Every path you take reveals a different view and models you hadn’t noticed when you came the other way. A person of my vintage keeps seeing models familiar in my younger days but not seen on the roads for many a year. The Armstrong Siddley Star Sapphire, the Vauxhall Cresta, The Ford Pilot, the Morris Oxford, the Triumph Mayflower, the Rover 3500, the Lanchester. It’s not the cars themselves that arouse the emotion, but rather the way they trigger recollection of happy times, youth, friends and family members long gone.
Enough wallowing in maudlin sentimentality. To my photographic eye, the place is a delight in any weather. Regardless of the memories, the stacks of rusting remains provide fascinating set of opportunities to capture shapes and colours, though rust is dominant. After an hour of photography, I decided that though the cars in front of me were different, I was making the same image over and over again, just with different cars. Time to resume our Southward journey.
We had an excellent picnic lunch beside the Makotuku River in Raetihi during a break in the drizzle. Then it was down the winding 95km of the Parapara. In case you didn’t know it, SH4 runs parallel to the Whanganui River from Raetihi to Whanganui and is known as the Parapara. It is notorious for its treacherous greywacke landscape. It is magnificent to look at but prone to crumbling landslips and washouts, potholes and floods. When the Parapara is closed as it is at least a few times in most winters, then it is a very long detour down SH1 to Bulls, or even around Egmont and through New Plymouth. I think I dozed off on this part of the trip.

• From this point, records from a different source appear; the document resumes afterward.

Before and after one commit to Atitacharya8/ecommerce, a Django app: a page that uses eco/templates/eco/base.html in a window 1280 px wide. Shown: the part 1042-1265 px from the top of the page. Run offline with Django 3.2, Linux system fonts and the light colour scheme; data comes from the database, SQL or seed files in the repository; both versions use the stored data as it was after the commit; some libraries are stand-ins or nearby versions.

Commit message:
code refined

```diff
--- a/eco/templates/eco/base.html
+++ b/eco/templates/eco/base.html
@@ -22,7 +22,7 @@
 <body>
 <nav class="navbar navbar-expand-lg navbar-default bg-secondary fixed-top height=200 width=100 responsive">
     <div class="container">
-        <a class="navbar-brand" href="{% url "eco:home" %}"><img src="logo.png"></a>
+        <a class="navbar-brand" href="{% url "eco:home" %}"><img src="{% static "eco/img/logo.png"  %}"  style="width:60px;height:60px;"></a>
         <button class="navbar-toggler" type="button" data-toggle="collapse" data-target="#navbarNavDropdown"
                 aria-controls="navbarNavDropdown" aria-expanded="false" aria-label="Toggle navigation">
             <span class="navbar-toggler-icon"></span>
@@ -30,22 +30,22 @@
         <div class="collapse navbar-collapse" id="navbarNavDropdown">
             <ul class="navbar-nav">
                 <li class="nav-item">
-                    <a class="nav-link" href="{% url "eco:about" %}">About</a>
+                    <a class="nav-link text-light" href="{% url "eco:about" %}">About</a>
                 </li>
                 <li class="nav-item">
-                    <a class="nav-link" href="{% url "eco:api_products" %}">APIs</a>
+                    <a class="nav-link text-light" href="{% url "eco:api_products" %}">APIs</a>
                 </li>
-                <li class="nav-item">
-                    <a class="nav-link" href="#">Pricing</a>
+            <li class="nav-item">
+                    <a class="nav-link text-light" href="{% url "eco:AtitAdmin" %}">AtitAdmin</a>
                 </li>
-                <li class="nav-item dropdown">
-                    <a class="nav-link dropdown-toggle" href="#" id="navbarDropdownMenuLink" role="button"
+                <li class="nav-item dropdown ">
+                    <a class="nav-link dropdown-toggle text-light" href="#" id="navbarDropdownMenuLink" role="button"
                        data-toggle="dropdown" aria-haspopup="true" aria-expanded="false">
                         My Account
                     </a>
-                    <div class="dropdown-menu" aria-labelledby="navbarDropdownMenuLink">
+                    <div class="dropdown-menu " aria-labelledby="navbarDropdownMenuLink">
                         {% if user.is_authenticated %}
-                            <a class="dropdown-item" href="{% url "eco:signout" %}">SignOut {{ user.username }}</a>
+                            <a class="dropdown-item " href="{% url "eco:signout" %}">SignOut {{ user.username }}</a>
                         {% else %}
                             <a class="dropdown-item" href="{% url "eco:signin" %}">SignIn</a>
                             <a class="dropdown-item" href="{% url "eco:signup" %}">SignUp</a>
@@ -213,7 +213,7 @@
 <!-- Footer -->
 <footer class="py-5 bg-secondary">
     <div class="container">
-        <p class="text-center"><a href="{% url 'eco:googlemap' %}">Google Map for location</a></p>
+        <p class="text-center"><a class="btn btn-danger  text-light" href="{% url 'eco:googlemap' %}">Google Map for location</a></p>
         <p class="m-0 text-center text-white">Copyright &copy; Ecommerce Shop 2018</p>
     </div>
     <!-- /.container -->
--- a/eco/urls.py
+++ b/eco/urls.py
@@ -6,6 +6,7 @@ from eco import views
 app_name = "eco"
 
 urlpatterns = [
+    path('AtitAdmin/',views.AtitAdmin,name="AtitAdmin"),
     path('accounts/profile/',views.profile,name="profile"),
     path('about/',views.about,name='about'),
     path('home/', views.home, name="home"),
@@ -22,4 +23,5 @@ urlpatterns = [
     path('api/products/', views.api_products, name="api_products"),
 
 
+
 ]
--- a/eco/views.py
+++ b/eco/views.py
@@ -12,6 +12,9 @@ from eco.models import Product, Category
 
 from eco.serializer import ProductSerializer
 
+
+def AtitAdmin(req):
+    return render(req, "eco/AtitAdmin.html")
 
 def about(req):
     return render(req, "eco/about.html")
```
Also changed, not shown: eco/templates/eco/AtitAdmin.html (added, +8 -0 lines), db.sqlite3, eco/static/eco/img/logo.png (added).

Fortunately I wasn’t driving, and soon enough we were crossing the Dublin St bridge in Whanganui on our way to our Airbnb in Castlecliff.
The owner of our Airbnb advertised it as “quirky”. I must remember to avoid any described as such in future. Fortunately we were there for just two nights. Whanganui, along with most of the North Island was fairly wet during our brief stay. Peat Park was looking more like Park Lake. We drove up to Waverley to visit my brother and sister-in-law and that trip was even wetter. And then it was time for the journey home.
Wetness persisted all the way to Wellington. We broke the 190 km trip home with morning coffee and a magnificent cheese scone at the excellent Riverstone Cafe at the South end of Otaki. Then the final leg home is much quicker than it ever was in the past. The expressway starts at Pekapeka just North of Waikanae and from there it’s motorway all the way home. I asked Mary to drive the last bit because I wanted to snatch an image of the bush near the summit of Transmission Gully.
Just before the Southbound summit on Transmission Gully there is a forested valley on the left side. Each time I have crossed that road, I have wanted to catch it. Most of the surrounding hills are covered in pines, but here is a remnant of the native bush landscape as it once was. Not possible to photograph if you are driving, of course.
And here at last we are at the foot of the Haywards Hill, emerging into the sunshine of the Hutt Valley and Wellington and home. The distant hills are the Miramar peninsula and the prominent tower block is the former TV studios at Avalon.
I hope you have enjoyed my rambling and the images related to our trip. Now it is done. I continue to post photo-blogs on this site on random topics every two or three weeks. I advertise infrequently so if you care to, you could check back every few weeks to check for the latest. Or you can subscribe to have it emailed to you. Thanks for keeping me company, and special thanks to all who sent kind comments which warmed my soul.